“They have guns, they can shoot at us because they have guns and are bad,” the boy continues.“Well, they have guns, but we have flowers,” the father says.“But flowers don’t do anything,” the boy argues.“See all the flowers?” his dad asks. “They’re to fight against the guns.”“Are they there to protect?” the boy asks. “The candles too?”“There you go,” his dad says. “It’s to not forget those who left us yesterday.”“The flowers and the candles,” the boy concludes, “they’re there to protect us.”The reporter jumps back in and asks the boy, “So are you feeling better?”“Yep,” he says. I’m feeling better.”

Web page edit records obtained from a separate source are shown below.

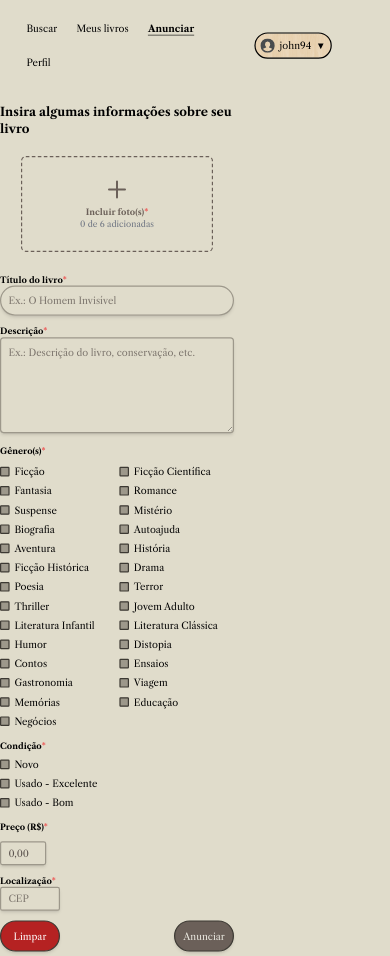
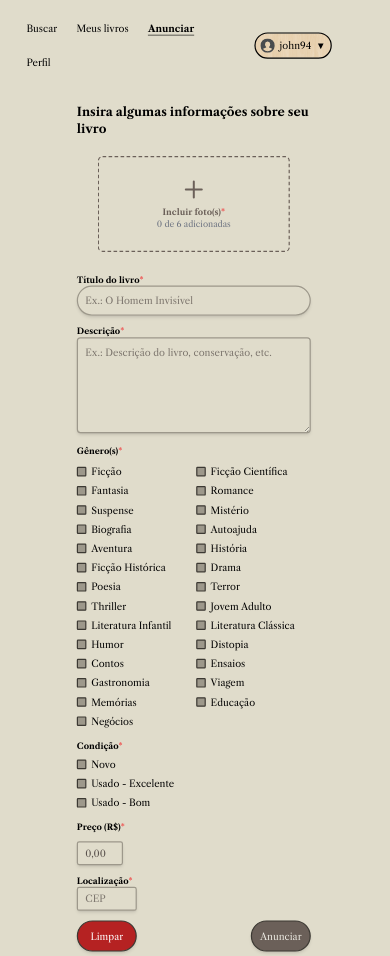
Before and after one commit to brndeveloper/literary-rotation, a React (Vite) app: page /anunciar in a window 390 px wide. Built offline with nearby package versions, Linux system fonts and the light colour scheme.

Commit message:
style: improve layout alignment for smaller devices

```diff
--- a/src/pages/BookAdvertise.jsx
+++ b/src/pages/BookAdvertise.jsx
@@ -125,9 +125,9 @@ function BookAdvertisePage() {
   };
 
   return (
-    <div className="custom-scrollbar mx-auto flex h-screen max-w-screen-2xl flex-col">
+    <div className="custom-scrollbar flex h-screen max-w-screen-2xl flex-col md:mx-auto md:overflow-x-hidden">
       <Navbar />
-      <div className="mx-auto mt-5 flex flex-1 flex-col space-y-8">
+      <div className="ml-32 mt-5 flex w-full flex-1 flex-col space-y-8 sm:mr-24 sm:w-auto md:mx-auto md:w-auto">
         <h2 className="text-xl font-semibold">
           Insira algumas informações sobre seu livro
         </h2>
```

Now, I understand that Le Petit Journal is a program interviewing kids, and that Dad may be having a Kumbaya moment in front of the cameras not to alarm the little kids in the audience, but . . . my reaction was “ARE YOU OUT OF YOUR MIND, DAD?”Even the five-year old (excuse me for the guess, he may be older) is aware of the fact that “flowers don’t do anything,” other than, perhaps, give you a feel-good moment.You may recall that last January 7 Islamist terrorists killed the Charlie Hebdo staff. Last Friday’s massacre was also well-planned, premeditated, and meant to be an attack on civil society, be it in France or anywhere in the world. Like Friday’s attack, the victims were unarmed.Like there were in January, there are now a lot of public displays of grief, with flowers, candles and sundry tchotchkes, including a guy who carried his piano on his bicycle so he could play Imagine in front of the Bataclan, where five score people were massacred.